Many singers both in Nashville and Texas wear cowboy hats, but George Strait and James Lann are two of the very, very few country stars who are genuine cowboys.
“I grew up on cattle ranches in Arizona and New Mexico, I was born and raised cowpunching,” Lann says in a phone conversation from his home near Houston in mid-December. “I packed up and moved to Texas when I was 20, to pay my dues in the Honky Tonk’s of Texas like George Strait and many others. I was always thinking of creating a singing career.”
Nashville movers and shakers are thinking of James increasingly, ever since he notched his third straight No. 1 single on both, highly competitive Texas Music Charts with “Every Kiss Goodnight” on his own Ari-Tex Records label. His earlier No. 1 in 2010 was the autobiographical “The Talent Requires.”
In August of 2009, “Honky Tonk Two-Step Queen” also reached No. 1. This song was from his first album F-O-R-D.
Lann says of his most recent Texas chart-topper: “I wrote,’Every Kiss Goodnight’ for my wife Stephanie. It was the second single we put out from the CD Honky Tonk Kung Fu, and it’s doing really well. We have spent an increasing amount of time visiting radio stations, and we have been doing more live shows to make it work.”
James didn’t move directly to Nashville. Instead he moved to Texas because, he says, “I wanted to stand out from the crowd and have crafted a unique sound and really build a strong market for our music before we approached the national levels. We’ve been building our fan base here in our market and really creating a great springboard for our music. We really want to expand our markets and create great relationships in Nashville as we move forward.”
Musically, Lann’s records feature strong, guitar-driven hooks with his smooth, confident baritone vocals. “Every Kiss Goodnight” has the kind of chimey guitars that artists like the Byrds made famous. This combination of retro and current stylings has helped James become a radio and fan favorite in the Lone Star State.
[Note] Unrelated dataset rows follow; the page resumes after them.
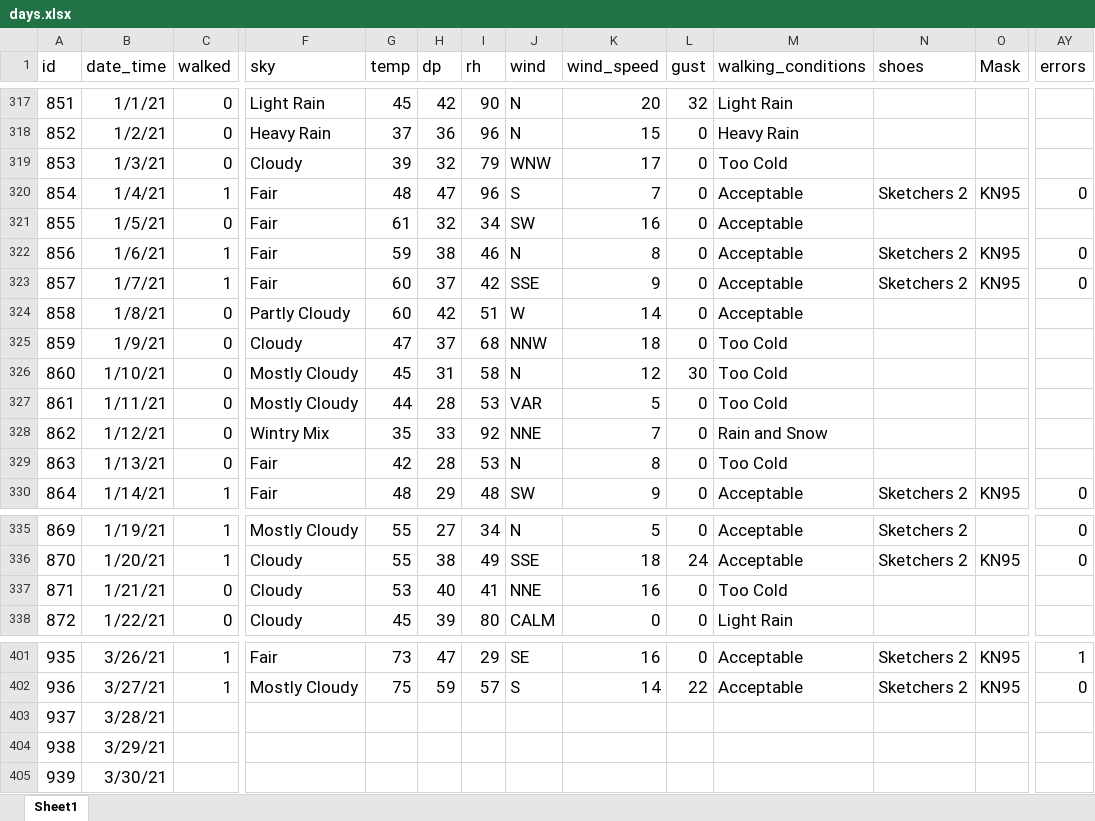
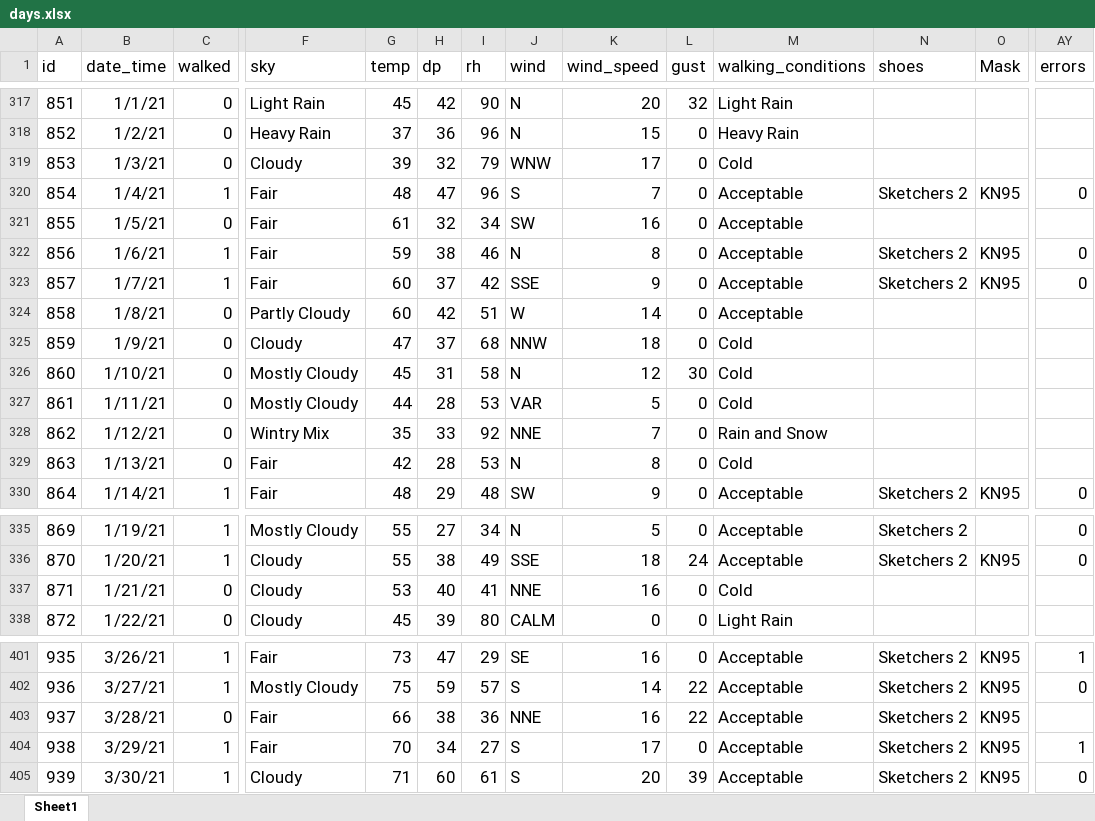
Before and after one commit to gitHubSlinkman/MyWalks, an Excel workbook: data/days.xlsx, sheet Sheet1, drawn as a sheet; only a part is shown, gaps mark what is left out; values as stored, in another font and other column widths than the file's, no borders; removed rows and columns are numbered as before the commit, all else as after; rows hold the shown columns only; the diff covers the shown part only; the diff names each change by its address in the sheet, - before the commit and + after, or states it on an @@ line.

```diff
--- a/data/days.xlsx (sheet Sheet1)
+++ b/data/days.xlsx (sheet Sheet1)
-M319 (walking_conditions): Too Cold
+M319 (walking_conditions): Cold
-M325:M327 (walking_conditions): Too Cold
+M325:M327 (walking_conditions): Cold
-M329 (walking_conditions): Too Cold
+M329 (walking_conditions): Cold
-M337 (walking_conditions): Too Cold
+M337 (walking_conditions): Cold
-C403 (walked): (empty)
+C403 (walked): 0
-F403:F404 (sky): (empty)
+F403:F404 (sky): Fair
-G403 (temp): (empty)
+G403 (temp): 66
-H403 (dp): (empty)
+H403 (dp): 38
-I403 (rh): (empty)
+I403 (rh): 36
-J403 (wind): (empty)
+J403 (wind): NNE
-K403 (wind_speed): (empty)
+K403 (wind_speed): 16
-L403 (gust): (empty)
+L403 (gust): 22
-M403:M404 (walking_conditions): (empty)
+M403:M404 (walking_conditions): Acceptable
-N403:N404 (shoes): (empty)
+N403:N404 (shoes): Sketchers 2
-O403:O404 (Mask): (empty)
+O403:O404 (Mask): KN95
-C404 (walked): (empty)
+C404 (walked): 1
-G404 (temp): (empty)
+G404 (temp): 70
-H404 (dp): (empty)
+H404 (dp): 34
-I404 (rh): (empty)
+I404 (rh): 27
-J404 (wind): (empty)
+J404 (wind): S
-K404 (wind_speed): (empty)
+K404 (wind_speed): 17
-L404 (gust): (empty)
+L404 (gust): 0
-AY404 (errors): (empty)
+AY404 (errors): 1
-row 405: 939 | 3/30/21
+row 405: 939 | 3/30/21 | 1 | Cloudy | 71 | 60 | 61 | S | 20 | 39 | Acceptable | Sketchers 2 | KN95 | 0
```
Also changed, not shown: 17 added rows, 1 removed row, 84 edited cells and cell formats elsewhere in this sheet, data/routes.xlsx.
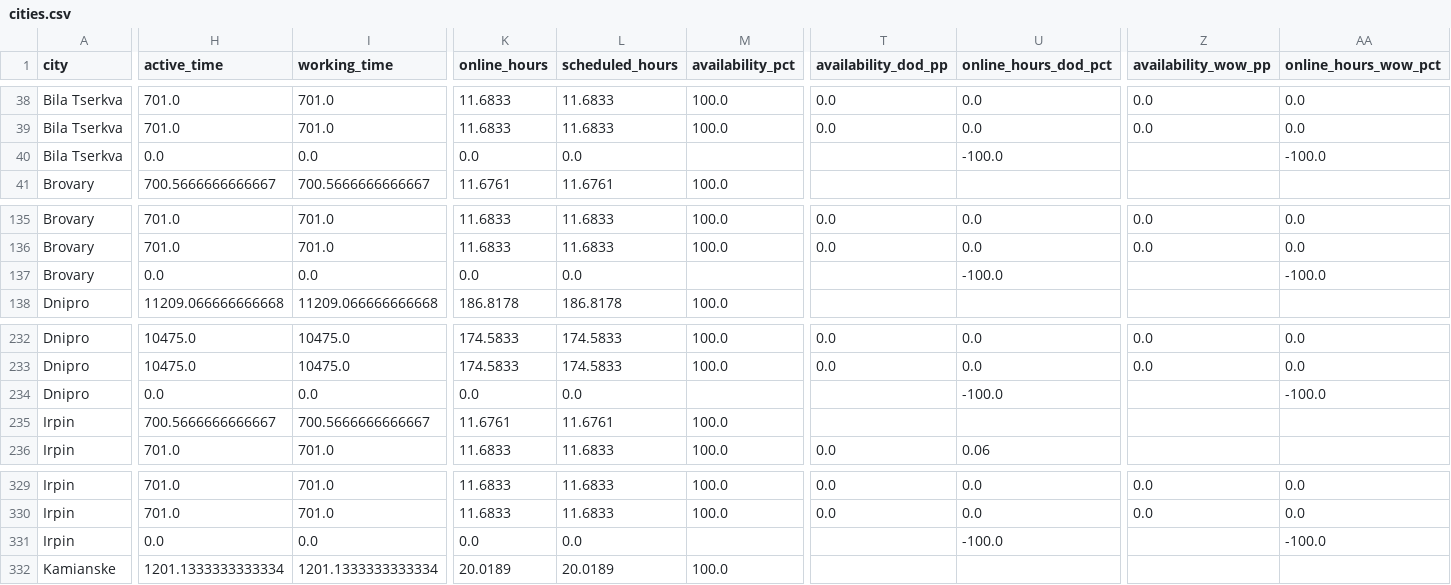
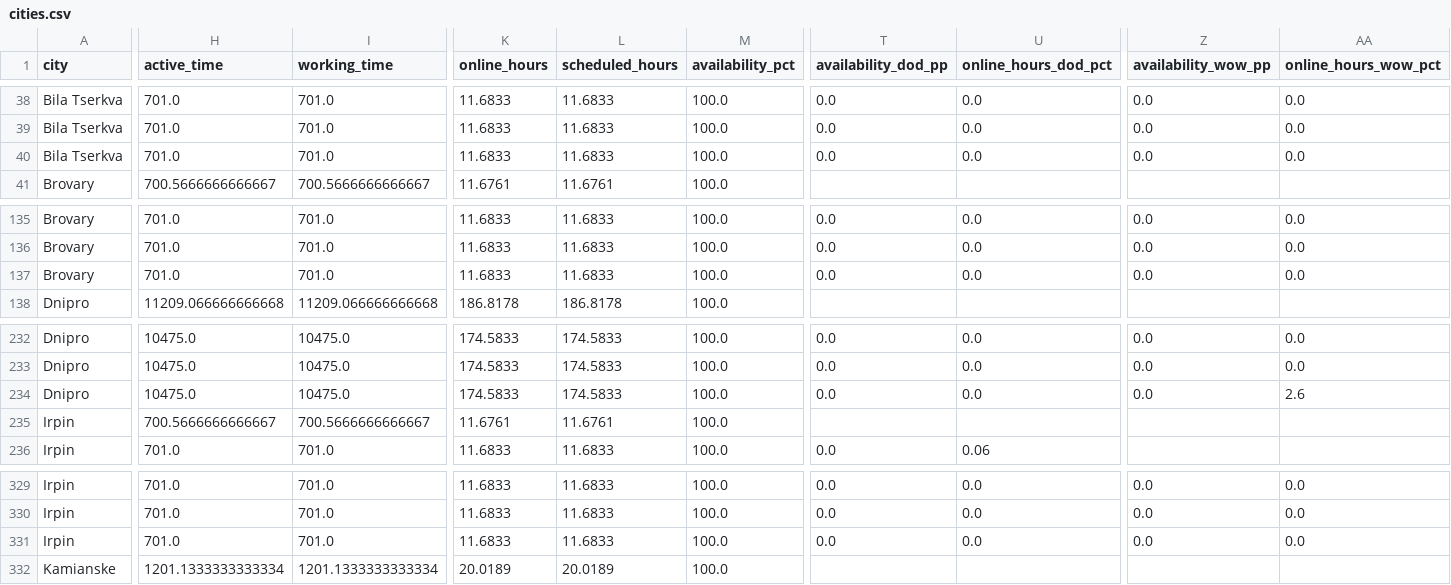
Before and after one commit to yuliianikolaieva/varus-daily-live, a CSV file: cities.csv, drawn as a sheet; only a part is shown, gaps mark what is left out; the diff covers the shown part only; the diff names each change by its address in the sheet, - before the commit and + after, or states it on an @@ line.

```diff
--- a/cities.csv
+++ b/cities.csv
-H40 (active_time): 0.0
+H40 (active_time): 701.0
-I40 (working_time): 0.0
+I40 (working_time): 701.0
-K40 (online_hours): 0.0
+K40 (online_hours): 11.6833
-L40 (scheduled_hours): 0.0
+L40 (scheduled_hours): 11.6833
-M40 (availability_pct): (empty)
+M40 (availability_pct): 100.0
-T40 (availability_dod_pp): (empty)
+T40 (availability_dod_pp): 0.0
-U40 (online_hours_dod_pct): -100.0
+U40 (online_hours_dod_pct): 0.0
-Z40 (availability_wow_pp): (empty)
+Z40 (availability_wow_pp): 0.0
-AA40 (online_hours_wow_pct): -100.0
+AA40 (online_hours_wow_pct): 0.0
-H137 (active_time): 0.0
+H137 (active_time): 701.0
-I137 (working_time): 0.0
+I137 (working_time): 701.0
-K137 (online_hours): 0.0
+K137 (online_hours): 11.6833
-L137 (scheduled_hours): 0.0
+L137 (scheduled_hours): 11.6833
-M137 (availability_pct): (empty)
+M137 (availability_pct): 100.0
-T137 (availability_dod_pp): (empty)
+T137 (availability_dod_pp): 0.0
-U137 (online_hours_dod_pct): -100.0
+U137 (online_hours_dod_pct): 0.0
-Z137 (availability_wow_pp): (empty)
+Z137 (availability_wow_pp): 0.0
-AA137 (online_hours_wow_pct): -100.0
+AA137 (online_hours_wow_pct): 0.0
-H234 (active_time): 0.0
+H234 (active_time): 10475.0
-I234 (working_time): 0.0
+I234 (working_time): 10475.0
-K234 (online_hours): 0.0
+K234 (online_hours): 174.5833
-L234 (scheduled_hours): 0.0
+L234 (scheduled_hours): 174.5833
-M234 (availability_pct): (empty)
+M234 (availability_pct): 100.0
-T234 (availability_dod_pp): (empty)
+T234 (availability_dod_pp): 0.0
-U234 (online_hours_dod_pct): -100.0
+U234 (online_hours_dod_pct): 0.0
-Z234 (availability_wow_pp): (empty)
+Z234 (availability_wow_pp): 0.0
-AA234 (online_hours_wow_pct): -100.0
+AA234 (online_hours_wow_pct): 2.6
-H331 (active_time): 0.0
+H331 (active_time): 701.0
-I331 (working_time): 0.0
+I331 (working_time): 701.0
-K331 (online_hours): 0.0
+K331 (online_hours): 11.6833
-L331 (scheduled_hours): 0.0
+L331 (scheduled_hours): 11.6833
-M331 (availability_pct): (empty)
+M331 (availability_pct): 100.0
-T331 (availability_dod_pp): (empty)
+T331 (availability_dod_pp): 0.0
-U331 (online_hours_dod_pct): -100.0
+U331 (online_hours_dod_pct): 0.0
-Z331 (availability_wow_pp): (empty)
+Z331 (availability_wow_pp): 0.0
-AA331 (online_hours_wow_pct): -100.0
+AA331 (online_hours_wow_pct): 0.0
```
Also changed, not shown: 81 edited cells elsewhere in this file, weekly.csv, 2 other files.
And oh by the way, the Lone Star State is a bigger market now than ever. In late December, the 2010 Census revealed that Texas is one of just 5 states whose population grew by more than 20 percent the last decade. It is also a state where the Great Recession which has pounded the economy of other places – like Tennessee – has had little or no affect perhaps because of Texas’s continual growth.
Lann says his own musical influences run the gamut from AC/DC to George Jones, with countless stops in between. “The Talent Requires” also features many Brad Paisley-style shades and humor as well.
“We’ve been well accepted by radio, and it’s been a great blessing,” Lann says. “We’re excited every time we get a charted single. We love the rush from working to take it to the top of the charts and continue to put out the best music we can possibly record.”
But because of the massive size and scope of Texas, playing and touring in the state is never easy.
The traveling can be really exhausting,” Lann admits. “We hit 25 or 30 stations a week, usually driving between 1,500 and 3,000 miles each week. I bought a truck last year and it’s already got 80,000 miles on it. We are now in the process of buying a bus.”
Depending on the show and the venue, James works with either a 4-piece or 5-piece band on the road. Lann books many of the shows himself. He also works with Charles Vessels of Gold Stream Management and radio promoter’s Ed Spacek with The Spacek Company and Dorothea Ivey with Cabin Creek Promotions both based around Austin, TX.
Another major contact in Nashville is Allen Butler, who oh by the way used to run a label group here you just might have heard of – Sony Nashville. Butler is now working as an independent artist manager.
James grew up on a working cattle ranch. What was that like?
“I think it instilled deep family roots, moreover a good work ethic,” he says. “Dad taught me that if it needs to be done, you do it. You don’t always have someone else to do things for you. If you gotta pull a well or do surgery on a cow out in the middle of nowhere, do it.”
That massive work ethic helped Lann do something else recently. He lost a whopping 40 pounds in 90 days through eating healthier and exercising.
And where did the unique name of the current album come from?
“ `Honky Tonk Kung Fu’ is one of the names of a song on the album. Chuck Floyd and I wrote that tune and it’s hilarious. The song is about a bar brawl and how it really looks like an old Chinese kung fu flick and not MMA. It’s a catchy name that people might pick up to look at a little closer, that’s why I picked it as the title,” James says, smiling.
James works with several CO-writers, both in Nashville and Texas, including Chuck Allen Floyd, Jon Goodwin, and Carson Chamberlain. Carson used to help run Mercury Nashville, and his production credits include Deana Carter’s No. 1 “Strawberry Wine.”
Lann is also a huge fan of his fellow Texas artists, including Kevin Fowler, Wade Bowen and many others.
Given his phenomenal work ethic and chart-topping radio success, 2011 figures to unfold as another amazing year for James Lann.
By Phil Sweetland